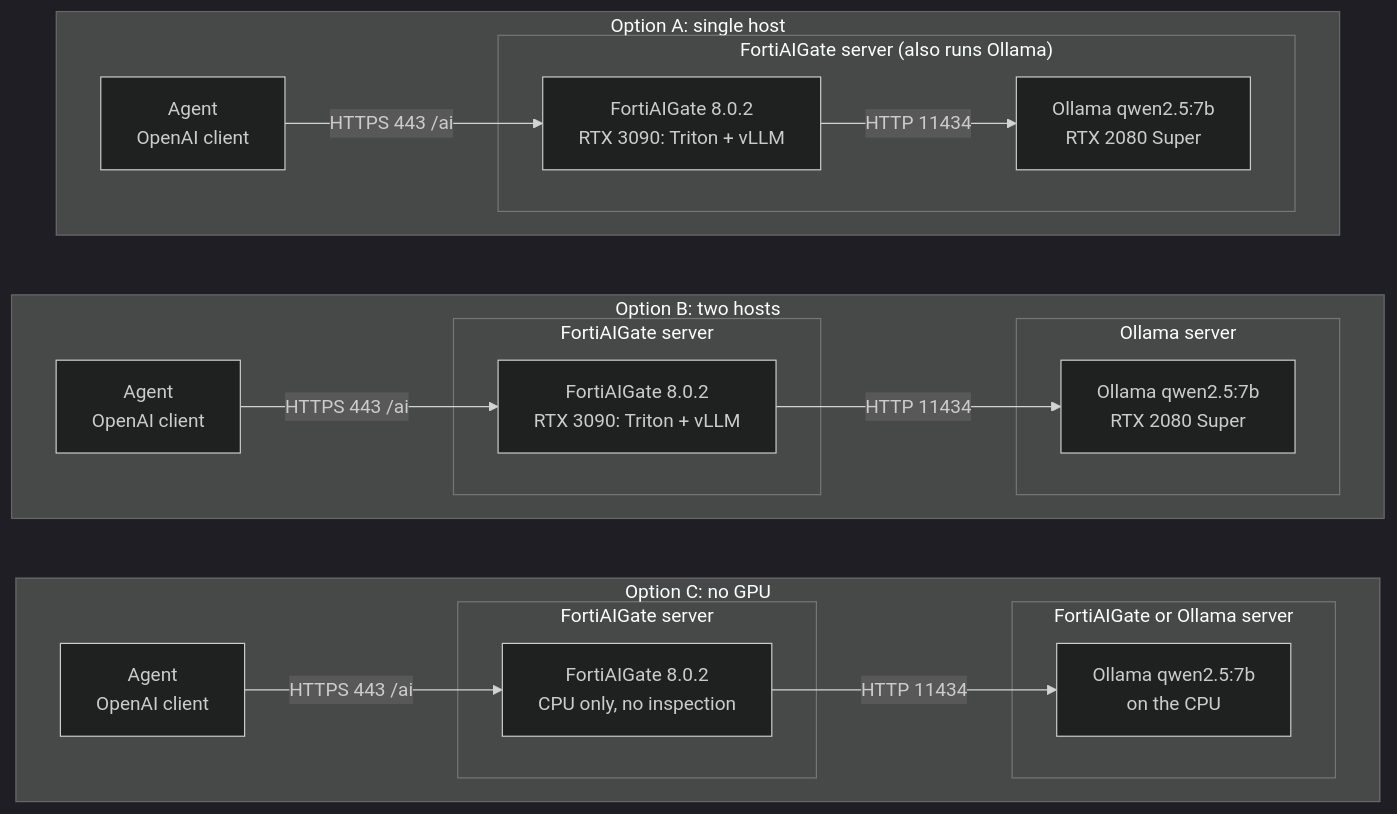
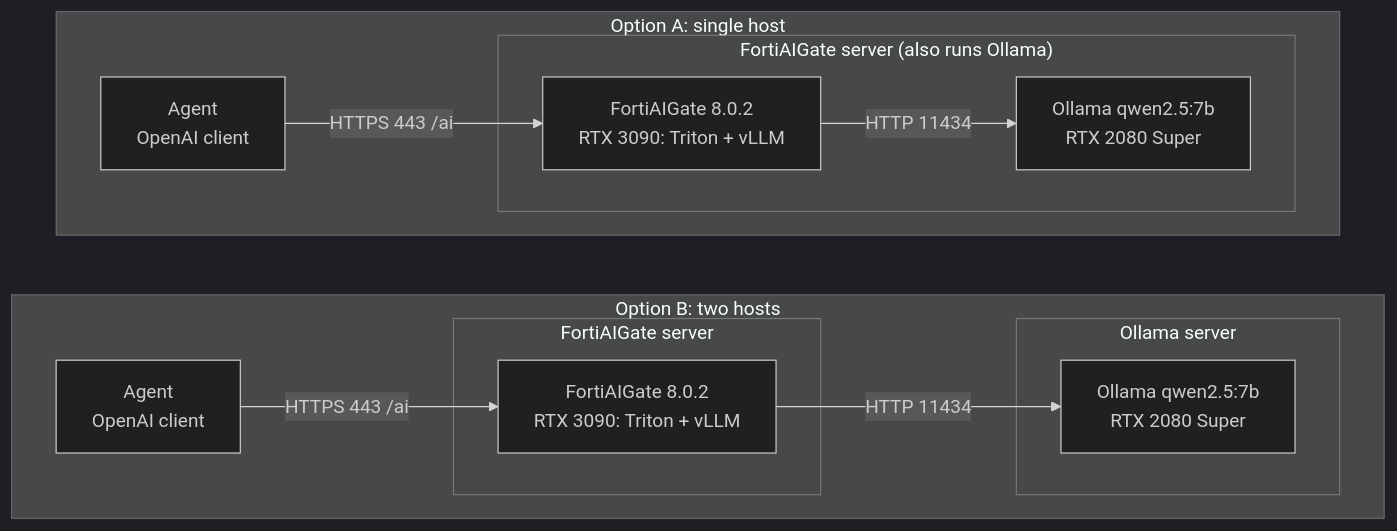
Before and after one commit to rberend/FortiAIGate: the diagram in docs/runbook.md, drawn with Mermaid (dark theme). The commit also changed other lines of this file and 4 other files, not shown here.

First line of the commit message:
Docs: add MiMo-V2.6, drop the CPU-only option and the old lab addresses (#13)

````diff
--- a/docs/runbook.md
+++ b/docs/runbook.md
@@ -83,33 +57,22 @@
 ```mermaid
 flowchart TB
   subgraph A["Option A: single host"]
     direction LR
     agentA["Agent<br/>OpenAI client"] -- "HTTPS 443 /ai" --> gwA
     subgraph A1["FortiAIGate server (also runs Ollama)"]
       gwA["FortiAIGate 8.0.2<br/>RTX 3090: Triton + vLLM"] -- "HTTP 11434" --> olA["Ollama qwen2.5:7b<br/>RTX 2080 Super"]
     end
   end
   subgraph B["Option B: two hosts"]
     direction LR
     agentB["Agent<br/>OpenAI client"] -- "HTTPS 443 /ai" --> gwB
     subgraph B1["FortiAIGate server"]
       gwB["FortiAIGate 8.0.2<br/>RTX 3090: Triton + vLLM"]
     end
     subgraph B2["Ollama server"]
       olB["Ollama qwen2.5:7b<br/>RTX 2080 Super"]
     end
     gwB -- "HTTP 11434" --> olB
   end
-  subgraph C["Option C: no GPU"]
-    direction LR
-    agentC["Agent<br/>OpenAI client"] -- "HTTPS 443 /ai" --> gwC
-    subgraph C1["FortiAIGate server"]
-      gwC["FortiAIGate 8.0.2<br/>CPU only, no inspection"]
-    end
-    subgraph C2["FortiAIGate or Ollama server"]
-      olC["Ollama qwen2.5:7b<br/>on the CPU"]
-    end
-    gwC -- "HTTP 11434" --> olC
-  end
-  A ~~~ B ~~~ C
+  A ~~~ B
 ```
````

...

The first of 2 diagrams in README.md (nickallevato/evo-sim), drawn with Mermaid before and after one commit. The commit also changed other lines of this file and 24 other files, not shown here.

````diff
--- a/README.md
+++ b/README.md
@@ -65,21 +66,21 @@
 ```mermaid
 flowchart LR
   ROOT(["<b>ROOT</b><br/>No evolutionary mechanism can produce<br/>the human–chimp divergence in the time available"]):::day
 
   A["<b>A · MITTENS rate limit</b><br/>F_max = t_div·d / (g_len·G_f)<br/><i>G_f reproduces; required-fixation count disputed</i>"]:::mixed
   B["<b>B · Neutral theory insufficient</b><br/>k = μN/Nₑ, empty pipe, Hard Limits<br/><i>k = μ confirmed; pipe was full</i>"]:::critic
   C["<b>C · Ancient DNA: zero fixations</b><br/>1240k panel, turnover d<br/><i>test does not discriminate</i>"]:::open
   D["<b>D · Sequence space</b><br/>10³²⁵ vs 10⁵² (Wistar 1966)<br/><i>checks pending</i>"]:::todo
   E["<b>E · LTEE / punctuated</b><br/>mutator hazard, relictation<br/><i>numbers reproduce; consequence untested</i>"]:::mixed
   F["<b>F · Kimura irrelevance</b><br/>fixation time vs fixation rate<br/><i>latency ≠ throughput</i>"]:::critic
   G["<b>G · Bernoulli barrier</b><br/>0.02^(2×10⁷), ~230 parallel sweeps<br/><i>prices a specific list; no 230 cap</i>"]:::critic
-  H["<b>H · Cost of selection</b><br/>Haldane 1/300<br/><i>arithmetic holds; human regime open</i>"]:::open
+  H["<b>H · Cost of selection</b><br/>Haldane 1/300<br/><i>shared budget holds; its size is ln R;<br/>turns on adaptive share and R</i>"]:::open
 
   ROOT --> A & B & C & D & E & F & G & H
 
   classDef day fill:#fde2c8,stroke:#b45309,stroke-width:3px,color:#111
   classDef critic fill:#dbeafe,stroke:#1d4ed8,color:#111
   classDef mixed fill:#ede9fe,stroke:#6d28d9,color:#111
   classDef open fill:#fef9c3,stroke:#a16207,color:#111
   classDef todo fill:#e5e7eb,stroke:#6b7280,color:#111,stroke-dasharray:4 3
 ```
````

What the task asks - From the data above, copy out every line with the string "todo" in it.

Solution -
   D["<b>D · Sequence space</b><br/>10³²⁵ vs 10⁵² (Wistar 1966)<br/><i>checks pending</i>"]:::todo
   classDef todo fill:#e5e7eb,stroke:#6b7280,color:#111,stroke-dasharray:4 3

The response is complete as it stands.